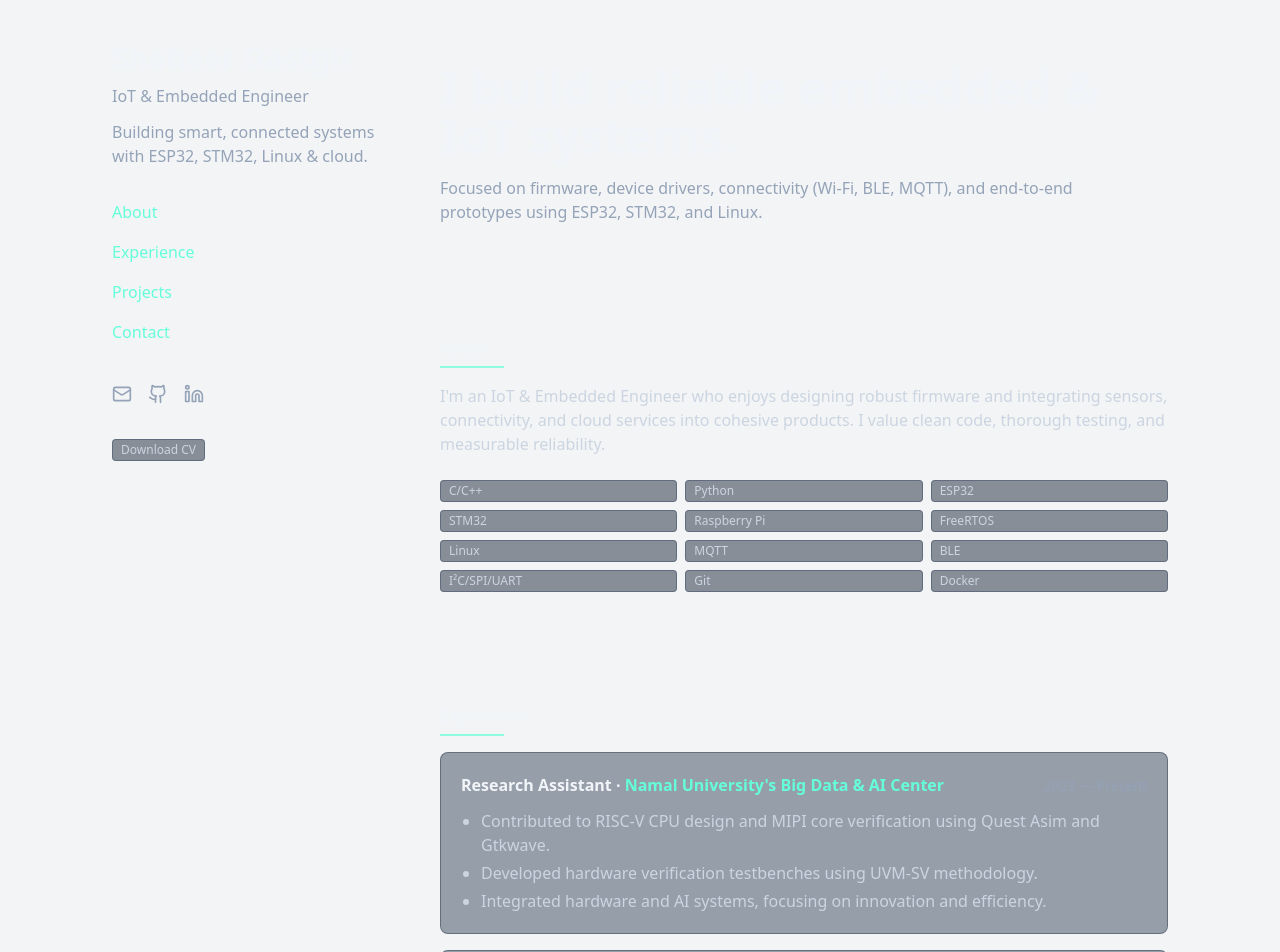
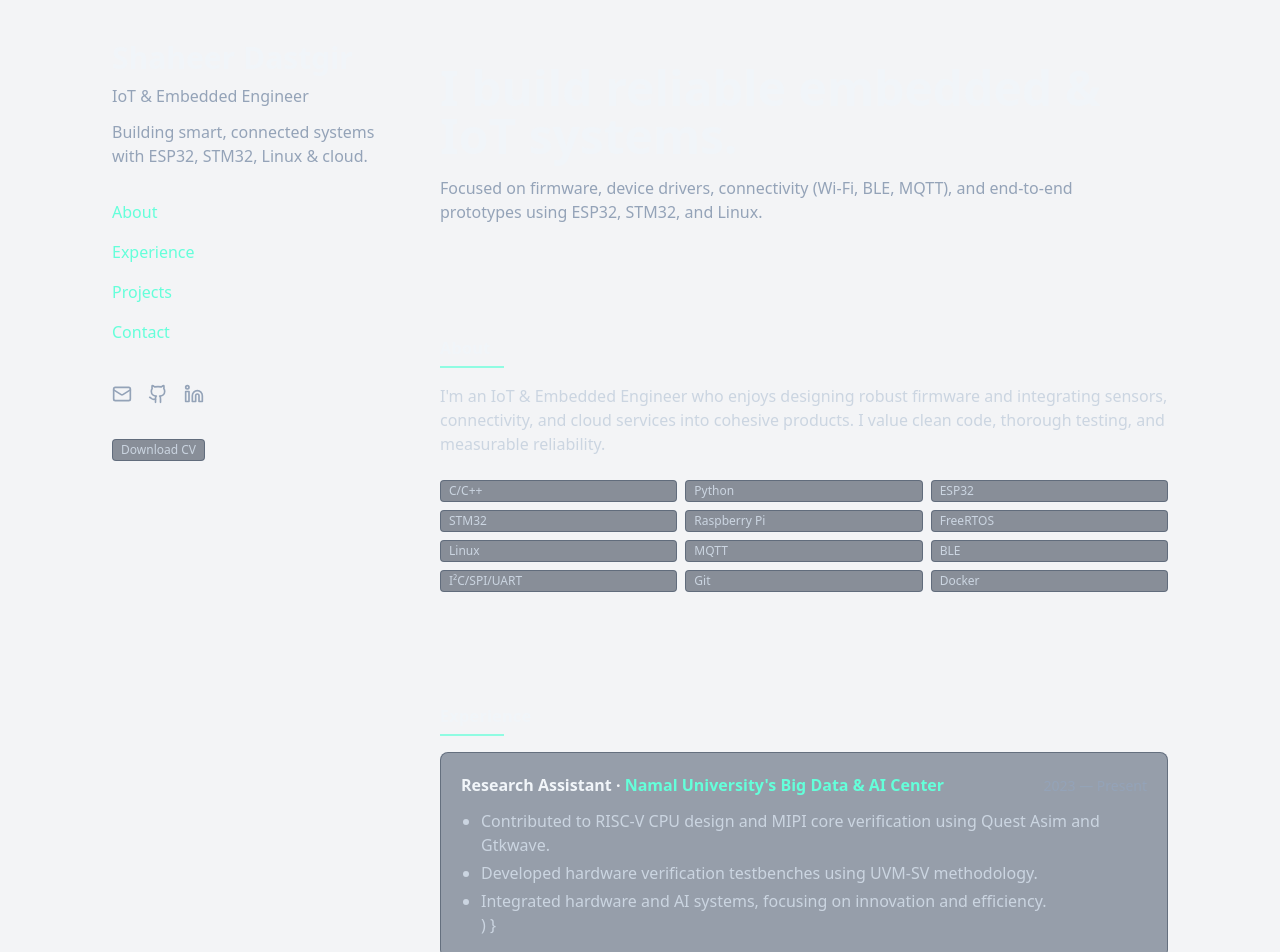
Before and after one commit to SHAHEER-DASTGIR/Portfolio, a React (Create React App) app: page / in a window 1280 px wide. Shown: the top 952 px of the page. Built offline with nearby package versions, Linux system fonts and the light colour scheme.

Commit message:
Updated Experience.js

```diff
--- a/src/components/Experience.js
+++ b/src/components/Experience.js
@@ -34,6 +34,8 @@ export default function Experience() {
             </div>
             <ul className="mt-3 list-disc pl-5 text-slate-300 space-y-1">
               {r.points.map((p, i) => <li key={i}>{p}</li>)}
+              )
+              }
             </ul>
           </article>
         ))}
```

· · · ·

__EXERCISE INSTRUCTIONS__. Word for word, quote the full listing, omitting every picture.

__RESULT OF THIS TASK__.
Before and after one commit to SHAHEER-DASTGIR/Portfolio, a React (Create React App) app: page / in a window 1280 px wide. Shown: the top 952 px of the page. Built offline with nearby package versions, Linux system fonts and the light colour scheme.

Commit message:
Updated Experience.js

```diff
--- a/src/components/Experience.js
+++ b/src/components/Experience.js
@@ -34,6 +34,8 @@ export default function Experience() {
             </div>
             <ul className="mt-3 list-disc pl-5 text-slate-300 space-y-1">
               {r.points.map((p, i) => <li key={i}>{p}</li>)}
+              )
+              }
             </ul>
           </article>
         ))}
```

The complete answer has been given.